Am J Manag Care. 2001 Nov;7(11):1061-7.


Objective: To assess trends in the involvement of US physicians with managed care.

Study design: Comparison of data from 2 consecutive rounds of a national survey.

Methods: Longitudinal data were obtained from the 1996/1997 (n = 12,528) and the 1998/1999 (n = 12,304) rounds of the Community Tracking Study (CTS) Physician Survey, a large, ongoing nationally representative survey of US physicians involved in patient care. Indicators used to assess involvement with managed care included global measures of managed care participation, risk contracting, exposure to financial incentives, and impact of care management tools. Changes in these measures over the 2 study periods are reported. Analyses were conducted for all physicians, as well as for primary care physicians (PCPs) and specialists separately.

Results: The percentage of practice revenue derived from managed care increased only modestly over the study period (from 42% to 45%). Mean numbers of managed care contracts per physician increased minimally (from 12 to 13). Trends in acceptance of capitation and exposure to financial incentives remained stable over the study period. Among PCPs, employment in staff/group health maintenance organizations declined slightly, whereas gatekeeping function increased modestly. Among care management tools, only treatment guidelines had a significantly increased impact on medical practice, primarily among PCPs (from 46% to 52%; P < .001).

Conclusions: Many aspects of managed care leveled off between 1996 and 1999 in ways not accurately reflected by plan enrollment patterns. This "flattening of the curve" trend appears to hold generally across multiple measures. A stalling of the managed care "revolution," if it is sustained, may portend future escalation in healthcare costs.

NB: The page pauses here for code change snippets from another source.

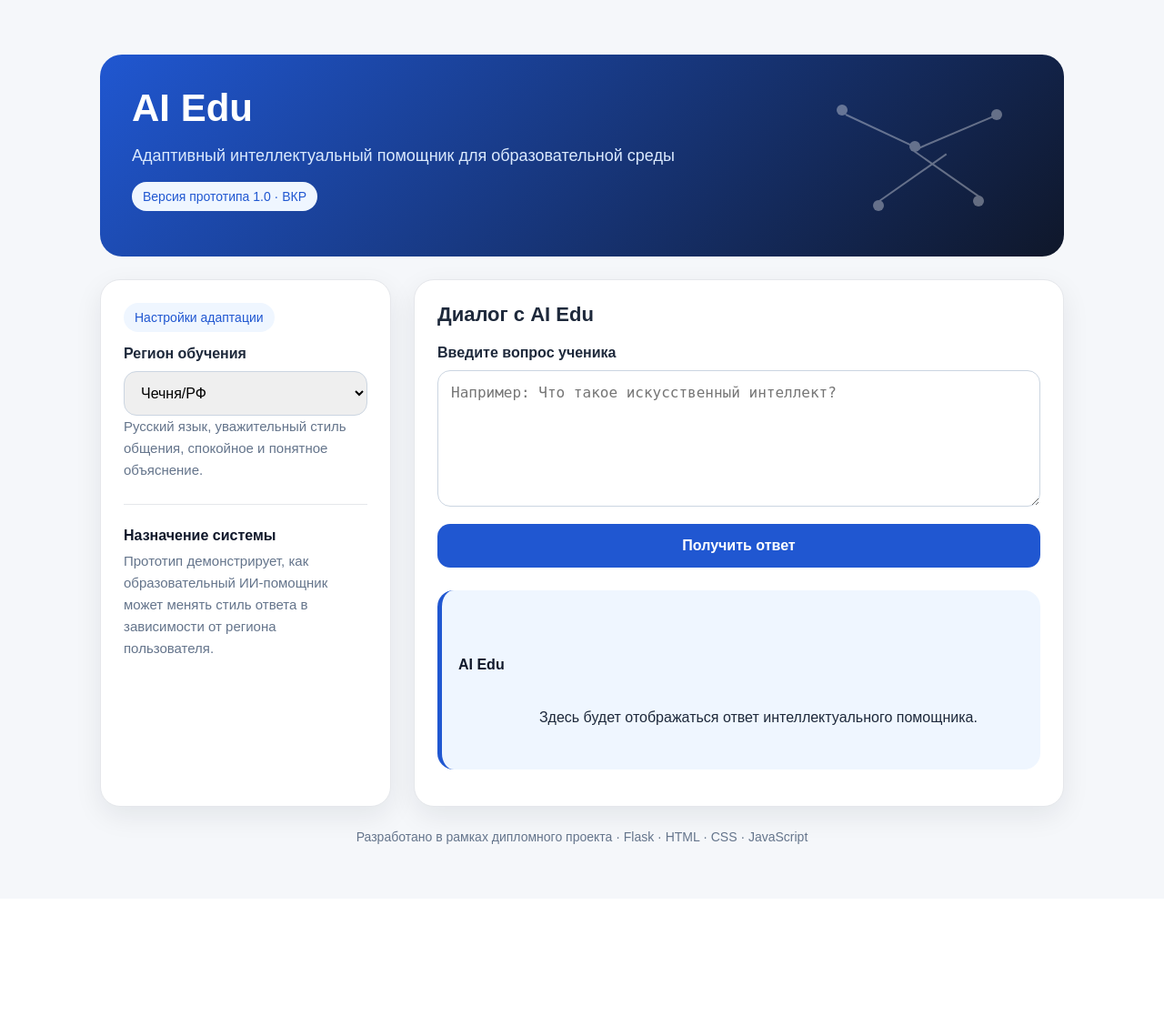
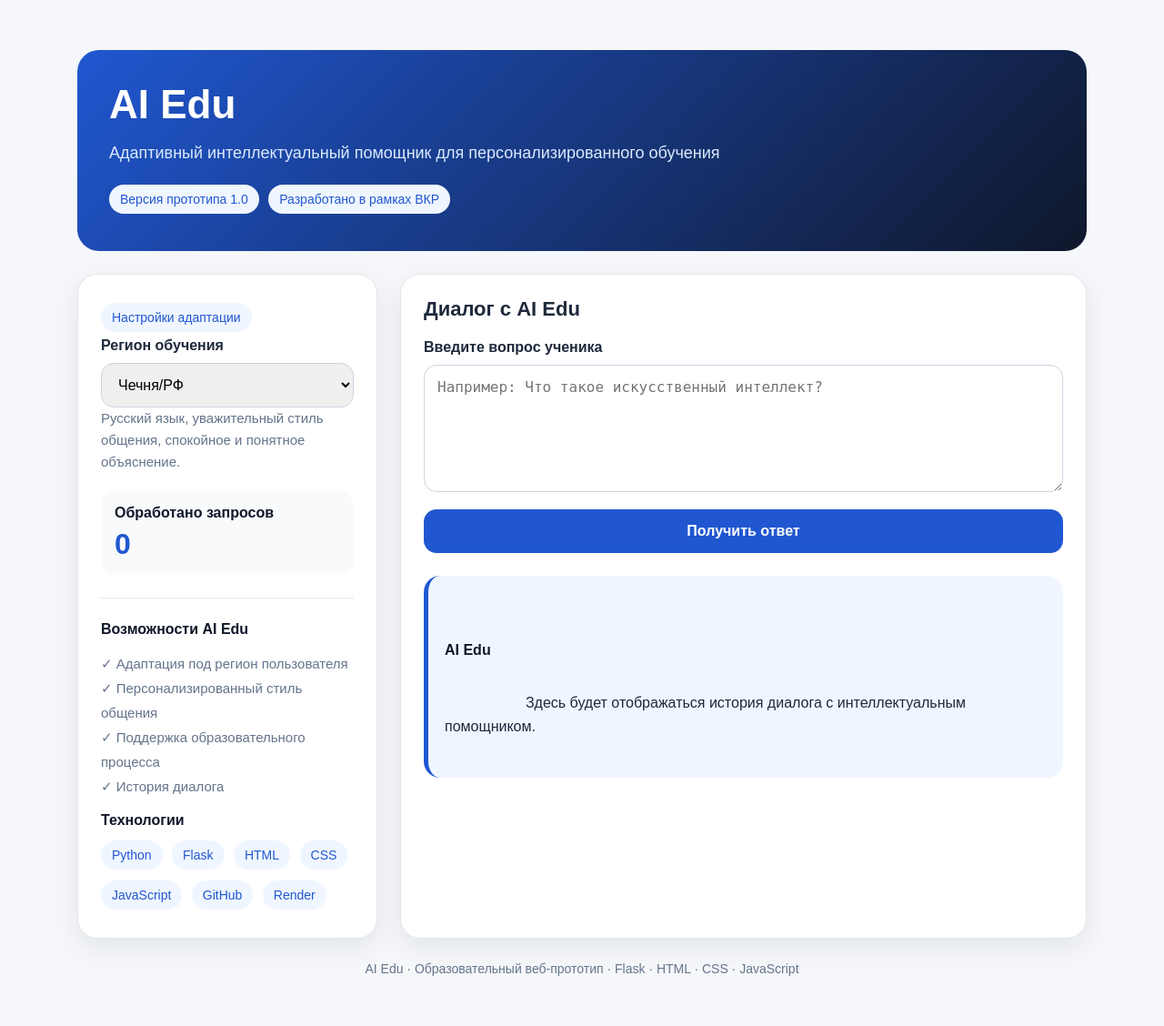
Before and after one commit to tialia24/ai-tutor-diploma, a Flask app: page / in a window 1280 px wide. Shown: the whole page at 91% size. Before the commit the page ends 928 px from the top, so only its background shows below. Run offline with Flask 3, Linux system fonts and the light colour scheme.

Commit message:
Add chat history and request counter

```diff
--- a/templates/index.html
+++ b/templates/index.html
@@ -5,9 +5,7 @@
 <title>AI Edu</title>
 
 <style>
-* {
-    box-sizing: border-box;
-}
+* { box-sizing: border-box; }
 
 body {
     margin: 0;
@@ -17,8 +15,8 @@ body {
 }
 
 .page {
-    max-width: 1100px;
-    margin: 40px auto;
+    max-width: 1150px;
+    margin: 35px auto;
     padding: 20px;
 }
 
@@ -28,13 +26,11 @@ body {
     padding: 35px;
     border-radius: 24px;
     margin-bottom: 25px;
-    position: relative;
-    overflow: hidden;
 }
 
 .hero h1 {
     margin: 0;
-    font-size: 42px;
+    font-size: 44px;
 }
 
 .hero p {
@@ -42,33 +38,19 @@ body {
     color: #dbeafe;
 }
 
-.network {
-    position: absolute;
-    right: 40px;
-    top: 35px;
-    width: 230px;
-    height: 160px;
-    opacity: 0.35;
-}
-
-.dot {
-    position: absolute;
-    width: 12px;
-    height: 12px;
-    background: white;
-    border-radius: 50%;
-}
-
-.line {
-    position: absolute;
-    height: 2px;
-    background: white;
-    transform-origin: left center;
+.badge {
+    display: inline-block;
+    background: #eff6ff;
+    color: #2057d1;
+    padding: 8px 12px;
+    border-radius: 999px;
+    font-size: 14px;
+    margin: 6px 6px 6px 0;
 }
 
 .main {
     display: grid;
-    grid-template-columns: 320px 1fr;
+    grid-template-columns: 330px 1fr;
     gap: 25px;
 }
 
@@ -96,7 +78,7 @@ select, textarea {
 }
 
 textarea {
-    min-height: 150px;
+    min-height: 140px;
     resize: vertical;
 }
 
@@ -117,20 +99,16 @@ button:hover {
     background: #1747b3;
 }
 
-.badge {
-    display: inline-block;
-    background: #eff6ff;
-    color: #2057d1;
-    padding: 8px 12px;
-    border-radius: 999px;
-    font-size: 14px;
-    margin-bottom: 15px;
-}
-
 .info {
     color: #64748b;
     line-height: 1.6;
     font-size: 15px;
+}
+
+.small-title {
+    font-weight: bold;
+    margin-bottom: 7px;
+    color: #0f172a;
 }
 
 .chat-title {
@@ -156,10 +134,23 @@ button:hover {
     border-left: 5px solid #2057d1;
 }
 
-.small-title {
+.stats {
+    background: #f8fafc;
+    border-radius: 16px;
+    padding: 15px;
+    margin-top: 20px;
+}
+
+.counter {
+    font-size: 32px;
     font-weight: bold;
-    margin-bottom: 7px;
-    color: #0f172a;
+    color: #2057d1;
+}
+
+.list {
+    padding-left: 0;
+    list-style: none;
+    line-height: 1.8;
 }
 
 .footer-note {
@@ -177,21 +168,9 @@ button:hover {
 
     <div class="hero">
         <h1>AI Edu</h1>
-        <p>Адаптивный интеллектуальный помощник для образовательной среды</p>
-        <div class="badge">Версия прототипа 1.0 · ВКР</div>
-
-        <div class="network">
-            <div class="dot" style="left:20px; top:20px;"></div>
-            <div class="dot" style="left:100px; top:60px;"></div>
-            <div class="dot" style="left:190px; top:25px;"></div>
-            <div class="dot" style="left:60px; top:125px;"></div>
-            <div class="dot" style="left:170px; top:120px;"></div>
-
-            <div class="line" style="left:30px; top:30px; width:90px; transform:rotate(25deg);"></div>
-            <div class="line" style="left:110px; top:67px; width:95px; transform:rotate(-23deg);"></div>
-            <div class="line" style="left:105px; top:70px; width:90px; transform:rotate(35deg);"></div>
-            <div class="line" style="left:67px; top:125px; width:90px; transform:rotate(-35deg);"></div>
-        </div>
+        <p>Адаптивный интеллектуальный помощник для персонализированного обучения</p>
+        <div class="badge">Версия прототипа 1.0</div>
+        <div class="badge">Разработано в рамках ВКР</div>
     </div>
 
     <div class="main">
@@ -210,11 +189,30 @@ button:hover {
                 Русский язык, уважительный стиль общения, спокойное и понятное объяснение.
             </div>
 
+            <div class="stats">
+                <div class="small-title">Обработано запросов</div>
+                <div class="counter" id="counter">0</div>
+            </div>
+
             <hr style="border:none; border-top:1px solid #e5e7eb; margin:25px 0;">
 
-            <div class="small-title">Назначение системы</div>
-            <div class="info">
-                Прототип демонстрирует, как образовательный ИИ-помощник может менять стиль ответа в зависимости от региона пользователя.
+            <div class="small-title">Возможности AI Edu</div>
+            <ul class="list info">
+                <li>✓ Адаптация под регион пользователя</li>
+                <li>✓ Персонализированный стиль общения</li>
+                <li>✓ Поддержка образовательного процесса</li>
+                <li>✓ История диалога</li>
+            </ul>
+
+            <div class="small-title">Технологии</div>
+            <div>
+                <span class="badge">Python</span>
+                <span class="badge">Flask</span>
+                <span class="badge">HTML</span>
+                <span class="badge">CSS</span>
+                <span class="badge">JavaScript</span>
+                <span class="badge">GitHub</span>
+                <span class="badge">Render</span>
             </div>
         </div>
 
@@ -229,7 +227,7 @@ button:hover {
             <div id="chatArea" style="margin-top:25px;">
                 <div class="message ai-message">
                     <div class="small-title">AI Edu</div>
-                    Здесь будет отображаться ответ интеллектуального помощника.
+                    Здесь будет отображаться история диалога с интеллектуальным помощником.
                 </div>
             </div>
         </div>
@@ -237,12 +235,15 @@ button:hover {
     </div>
 
     <div class="footer-note">
-        Разработано в рамках дипломного проекта · Flask · HTML · CSS · JavaScript
+        AI Edu · Образовательный веб-прототип · Flask · HTML · CSS · JavaScript
     </div>
 
 </div>
 
 <script>
+let requestCount = 0;
+let chatHistory = "";
+
 function changeRegionInfo() {
     const region = document.getElementById("region").value;
     const regionInfo = document.getElementById("regionInfo");
@@ -260,9 +261,10 @@ async function sendQuestion() {
     const region = document.getElementById("region").value;
     const question = document.getElementById("question").value;
     const chatArea = document.getElementById("chatArea");
+    const counter = document.getElementById("counter");
 
     if (question.trim() === "") {
-        chatArea.innerHTML = `
+        chatArea.innerHTML = chatHistory + `
             <div class="message ai-message">
                 <div class="small-title">AI Edu</div>
                 Введите вопрос ученика.
@@ -271,7 +273,7 @@ async function sendQuestion() {
         return;
     }
 
-    chatArea.innerHTML = `
+    chatArea.innerHTML = chatHistory + `
         <div class="message user-message">
             <div class="small-title">Пользователь</div>
             ${question}
@@ -295,7 +297,10 @@ async function sendQuestion() {
 
     const data = await response.json();
 
-    chatArea.innerHTML = `
+    requestCount++;
+    counter.innerText = requestCount;
+
+    chatHistory += `
         <div class="message user-message">
             <div class="small-title">Пользователь</div>
             ${question}
@@ -305,6 +310,9 @@ async function sendQuestion() {
             ${data.answer}
         </div>
     `;
+
+    chatArea.innerHTML = chatHistory;
+    document.getElementById("question").value = "";
 }
 </script>
 
```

Publication types

  • Comparative Study
  • Research Support, Non-U.S. Gov't

MeSH terms

  • Capitation Fee
  • Data Collection
  • Economics, Medical*
  • Family Practice / economics*
  • Family Practice / statistics & numerical data
  • Income / trends
  • Longitudinal Studies
  • Managed Care Programs / economics
  • Managed Care Programs / statistics & numerical data*
  • Medicine / statistics & numerical data
  • Physician Incentive Plans / statistics & numerical data
  • Risk Sharing, Financial
  • Specialization*
  • United States